Cultures such as the United States or Western Europe value self-expression and verbal precision. We are encouraged to be direct and to speak our mind. On the other hand Asian cultures use an indirect style of communication. Words such as “perhaps" and “maybe" are used much more frequently than “yes", “no" or “for sure". In Japanese culture precise articulation is appreciated much less than speaking between the lines or being understood without words; therefore the language is used quite differently.
Personal and Contextual Styles
The United States, which is an individualistic culture, uses a personal style of communication. Two of the most frequently used words in our culture are “I" and “you". Linguists point out that it is impossible for Americans to hold a conversation without using these pronouns. Compared to other cultures, American culture is not very formal, so it is appropriate to say “you" to your boss, to the President, to a stranger, to your spouse or to your child. In Thai language there are twelve forms of the pronoun “you", which depend of factors such as status or level of intimacy.
Contextual style of communication is used in collectivistic cultures (such as Asian.) The style of language is focused on speaker and depends on someone’s status and identity.
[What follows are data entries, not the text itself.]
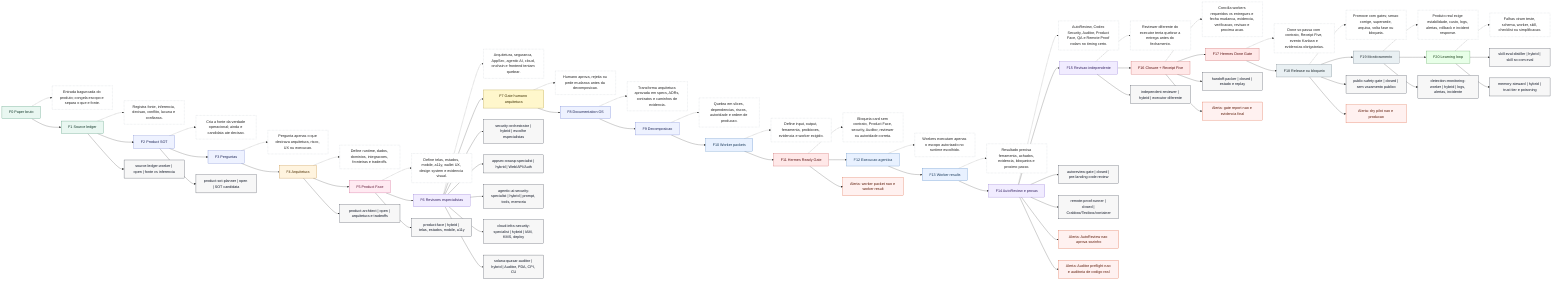
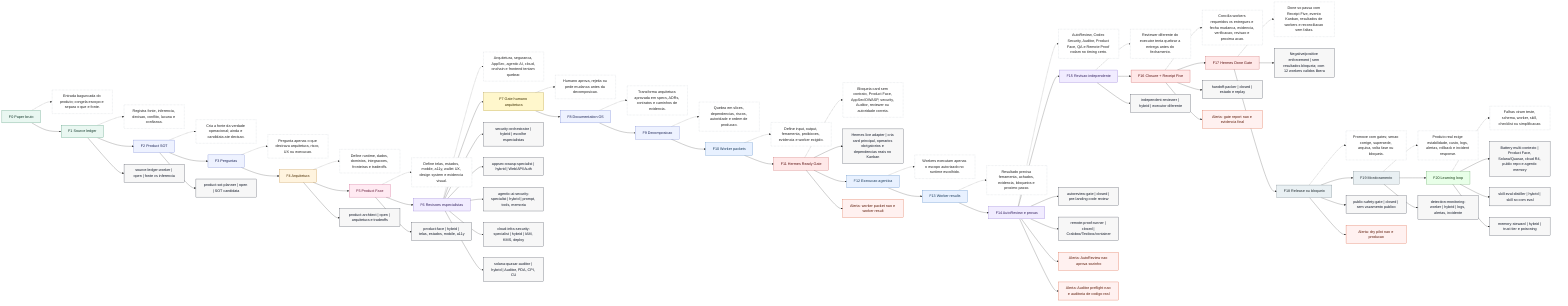
flowchart LR
  F0["F0 Paper bruto"]:::source
  F0D["Entrada baguncada do produto; congela escopo e separa o que e fonte."]:::desc
  F0 -.-> F0D
  F0 --> F1

  F1["F1 Source ledger"]:::source
  F1D["Registra fonte, inferencia, decisao, conflito, lacuna e confianca."]:::desc
  F1 -.-> F1D
  F1 --> F2

  F2["F2 Product SOT"]:::planning
  F2D["Cria a fonte da verdade operacional; ainda e candidata ate decisao."]:::desc
  F2 -.-> F2D
  F2 --> F3

  F3["F3 Perguntas"]:::planning
  F3D["Pergunta apenas o que destrava arquitetura, risco, UX ou execucao."]:::desc
  F3 -.-> F3D
  F3 --> F4

  F4["F4 Arquitetura"]:::architecture
  F4D["Define runtime, dados, dominios, integracoes, fronteiras e tradeoffs."]:::desc
  F4 -.-> F4D
  F4 --> F5

  F5["F5 Product Face"]:::face
  F5D["Define telas, estados, mobile, a11y, wallet UX, design system e evidencia visual."]:::desc
  F5 -.-> F5D
  F5 --> F6

  F6["F6 Revisoes especialistas"]:::review
  F6D["Arquitetura, seguranca, AppSec, agentic AI, cloud, onchain e frontend tentam quebrar."]:::desc
  F6 -.-> F6D
  F6 --> F7

  F7["F7 Gate humano arquitetura"]:::human
  F7D["Humano aprova, rejeita ou pede mudanca antes da decomposicao."]:::desc
  F7 -.-> F7D
  F7 --> F8

  F8["F8 Documentation OS"]:::planning
  F8D["Transforma arquitetura aprovada em specs, ADRs, contratos e caminhos de evidencia."]:::desc
  F8 -.-> F8D
  F8 --> F9

  F9["F9 Decomposicao"]:::planning
  F9D["Quebra em slices, dependencias, riscos, autoridade e ordem de producao."]:::desc
  F9 -.-> F9D
  F9 --> F10

  F10["F10 Worker packets"]:::execution
  F10D["Define input, output, ferramenta, proibicoes, evidencia e worker exigido."]:::desc
  F10 -.-> F10D
  F10 --> F11

  F11["F11 Hermes Ready Gate"]:::gate
-   F11D["Bloqueia card sem contrato, Product Face, security, Auditor, reviewer ou autoridade correta."]:::desc
+   F11D["Bloqueia card sem contrato, Product Face, AppSec/OWASP, security, Auditor, reviewer ou autoridade correta."]:::desc
  F11 -.-> F11D
+   F11 --> H1["Hermes live adapter | cria card principal, operarios obrigatorios e dependencias reais no Kanban"]:::worker
  F11 --> F12

  F12["F12 Execucao agentica"]:::execution
  F12D["Workers executam apenas o escopo autorizado no runtime escolhido."]:::desc
  F12 -.-> F12D
  F12 --> F13

  F13["F13 Worker results"]:::execution
  F13D["Resultado precisa ferramenta, achados, evidencia, bloqueios e proximo passo."]:::desc
  F13 -.-> F13D
  F13 --> F14

  F14["F14 AutoReview e provas"]:::review
  F14D["AutoReview, Codex Security, Auditor, Product Face, QA e Remote Proof rodam no timing certo."]:::desc
  F14 -.-> F14D
  F14 --> F15

  F15["F15 Revisao independente"]:::review
  F15D["Reviewer diferente do executor tenta quebrar a entrega antes do fechamento."]:::desc
  F15 -.-> F15D
  F15 --> F16

  F16["F16 Closure + Receipt Five"]:::gate
  F16D["Concilia workers requeridos vs entregues e fecha mudanca, evidencia, verificacao, revisao e proxima acao."]:::desc
  F16 -.-> F16D
  F16 --> F17

  F17["F17 Hermes Done Gate"]:::gate
-   F17D["Done so passa com contrato, Receipt Five, evento Kanban e evidencias obrigatorias."]:::desc
+   F17D["Done so passa com Receipt Five, evento Kanban, resultados de workers e reconciliacao sem faltas."]:::desc
  F17 -.-> F17D
+   F17 --> H2["Negative/positive enforcement | sem resultados bloqueia; com 12 workers validos libera"]:::worker
  F17 --> F18

  F18["F18 Release ou bloqueio"]:::release
  F18D["Promove com gates; senao corrige, supersede, arquiva, volta fase ou bloqueia."]:::desc
  F18 -.-> F18D
  F18 --> F19

  F19["F19 Monitoramento"]:::release
  F19D["Produto real exige estabilidade, custo, logs, alertas, rollback e incident response."]:::desc
  F19 -.-> F19D
  F19 --> F20

  F20["F20 Learning loop"]:::learning
  F20D["Falhas viram teste, schema, worker, skill, checklist ou simplificacao."]:::desc
  F20 -.-> F20D
+   F20 --> H3["Battery multi-contexto | Product Face, Solana/Quasar, cloud R4, public repo e agentic memory"]:::worker

  F1 --> W1["source-ledger-worker | open | fonte vs inferencia"]:::worker
  F2 --> W2["product-sot-planner | open | SOT candidata"]:::worker
  F4 --> W3["product-architect | open | arquitetura e tradeoffs"]:::worker
  F5 --> W4["product-face | hybrid | telas, estados, mobile, a11y"]:::worker
  F6 --> W5["security-orchestrator | hybrid | escolhe especialistas"]:::worker
  F6 --> W6["appsec-owasp-specialist | hybrid | Web/API/Auth"]:::worker
  F6 --> W7["agentic-ai-security-specialist | hybrid | prompt, tools, memoria"]:::worker
  F6 --> W8["cloud-infra-security-specialist | hybrid | IAM, KMS, deploy"]:::worker
  F6 --> W9["solana-quasar-auditor | hybrid | Auditor, PDA, CPI, CU"]:::worker
  F14 --> W10["autoreview-gate | closed | pre-landing code review"]:::worker
  F14 --> W11["remote-proof-runner | closed | Crabbox/Testbox/container"]:::worker
  F15 --> W12["independent-reviewer | hybrid | executor diferente"]:::worker
  F16 --> W13["handoff-packer | closed | estado e replay"]:::worker
  F18 --> W14["public-safety-gate | closed | sem vazamento publico"]:::worker
  F19 --> W15["detection-monitoring-worker | hybrid | logs, alertas, incidente"]:::worker
  F20 --> W16["skill-eval-distiller | hybrid | skill so com eval"]:::worker
  F20 --> W17["memory-steward | hybrid | trust tier e poisoning"]:::worker

  F11 --> A1["Alerta: worker packet nao e worker result"]:::alert
  F16 --> A2["Alerta: gate report nao e evidencia final"]:::alert
  F14 --> A3["Alerta: AutoReview nao aprova sozinho"]:::alert
  F14 --> A4["Alerta: Auditor preflight nao e auditoria de codigo real"]:::alert
  F18 --> A5["Alerta: dry pilot nao e producao"]:::alert

  classDef source fill:#e9f7f1,stroke:#217a54,color:#12372a;
  classDef planning fill:#eef2ff,stroke:#4f63c6,color:#1c2455;
  classDef architecture fill:#fff4df,stroke:#b36b00,color:#4a2d00;
  classDef face fill:#ffeaf2,stroke:#c23b72,color:#5f1735;
  classDef review fill:#f1ecff,stroke:#7656c9,color:#33215f;
  classDef human fill:#fff7cc,stroke:#9b7a00,color:#3d3000;
  classDef execution fill:#e8f1ff,stroke:#2e6db5,color:#173858;
  classDef gate fill:#ffe8e8,stroke:#bf3434,color:#5a1111;
  classDef release fill:#e9f0f3,stroke:#51626b,color:#202b30;
  classDef learning fill:#e8ffe8,stroke:#3b8b3b,color:#173d17;
  classDef desc fill:#ffffff,stroke:#aab3bd,color:#222222,stroke-dasharray: 3 3;
  classDef worker fill:#f7f7f7,stroke:#111827,color:#111827;
  classDef alert fill:#fff1f0,stroke:#d4380d,color:#5c1a08;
If you wanted to learn Japanese, it would be impossible to do so without learning about their culture. Japanese pay a lot of attention to someone’s status and they use linguistic forms called honorifics, which are used according to the rank of the person who is speaking and who he or she is speaking to.
Another way to show why language is important to culture is to look at the vocabulary that a particular culture is using. Many people don’t realize that there are plenty of words that cannot be translated from one language to another simply because they don’t exist in another language.
The word “shopping", which describes one of the most favorite activities of Americans, doesn’t exist in some other languages (such as for example in Russian) as a noun. Why? Because it is not a huge part of the other cultures. The same goes for the word “fast food", which is not only not popular, but unacceptable in many other cultures.
Another interesting example is the word “ilunga". It comes from the Tshiluba language of the Republic of Congo and is considered to be the most untranslatable word in the world. Ilunga describes a person who is ready to forgive any transgression a first and a second time, but never for a third time.
Language Is Changing Along with the Culture
When the culture changes, so does the language. Many of you probably remember that the words he and his were used generically in English language. Since the United States and most of the English-speaking Western Europe are becoming less and less male-dominant cultures, the grammar rules have been changed and new gender agreement rules were created.
Fifty years ago nobody was suspecting that one day in the United States the words “mother" and “father" would become controversial and that some schools would agree to change them both to “parent".
I hope this article helped you understand why language is important to culture and hopefully encouraged you to cherish the language you speak even more.
Neuliep, James; Intercultural Communication, 2nd edition (221-222)